Each of Leicester’s hospitals will play their own individual role in caring for local residents once the transformation is complete.
Leicester Royal Infirmary (LRI) will provide most of the emergency care; Glenfield Hospital will be the home of specialist services such as cardiac and renal care; and Leicester General Hospital will become a hub for planned care.
The bulk of the longer-term transformation projects will be delivered through the government’s New Hospitals Programme, with a target deadline of 2030.
UHL is one of more than 40 hospital trusts set to receive funding to modernise hospitals and create buildings and services that are fit for the future.
Millions of pounds have already been poured into the hospitals since 2017 as the trust started working on this shift.
In 2018, a new emergency care floor was set up at the LRI, the East Midlands Congenital Heart Centre moved from Glenfield to the LRI in 2019, and just this year, phase one of the East Midlands Planned Care Centre opened at the General.
UHL has said it is currently working on a business case for further projects at the hospitals while it waits for final confirmation of how much money it will receive through the New Hospital Programme.
Recent estimates reported to a Leicester City Council health meeting put the expected amount at around £640m.
Barton said, “We are all so proud and fortunate to be getting such substantial investment in our hospitals to add to the £180 million spent in the past five years, to plan and improve the healthcare for the next generation and beyond.”
The trust has a number of ideas for how it might spend the money. These include a new women’s and family health hospital at the LRI with a new state-of-the-art building built on the site to house it. A dedicated children’s hospital is also proposed.

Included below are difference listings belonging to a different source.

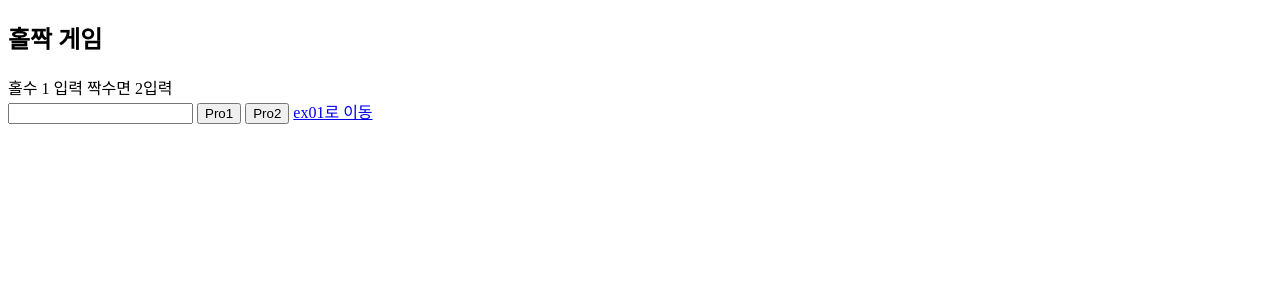
Repository: BEOMJINI/greenJsp
Page: http://localhost/basic/02.21/페이지이동.jsp
These files come from the project's save history. The page is drawn as it stood at one moment and after the next save; the edit follows.
The browser window is 1280 px wide. The pictures show the whole page.
The page is served by Tomcat 9.

Above is the page before, as saved 2023-02-21 16:45:36.

After the next save:
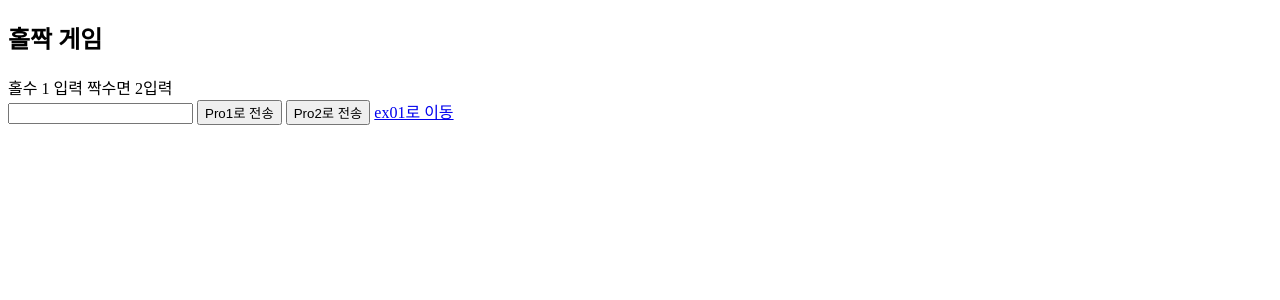
Saved 11 s later.
--- a/jspWorkspace/basic/src/main/webapp/02.21/페이지이동.jsp
+++ b/jspWorkspace/basic/src/main/webapp/02.21/페이지이동.jsp
@@ -47,8 +47,8 @@
 		홀수 1 입력 짝수면 2입력 <br>
 		<input type="hidden" name="rnum" value=<%=rnum%> />
 		<input type="number" name="result" />
-		<input type="submit" value="Pro1" />
-		<input type="button" value="Pro2"  onclick="goNextPage(<%=rnum%>)" />
+		<input type="submit" value="Pro1로 전송" />
+		<input type="button" value="Pro2로 전송"  onclick="goNextPage(<%=rnum%>)" />
 		<a href="ex01_basic.jsp"> ex01로 이동 </a>
 	</form>
 	<script>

Critical care services – medical care for people who have life-threatening injuries and illnesses – are expected to be expanded at both the LRI and Glenfield Hospital.
(Local Democracy Reporting Service)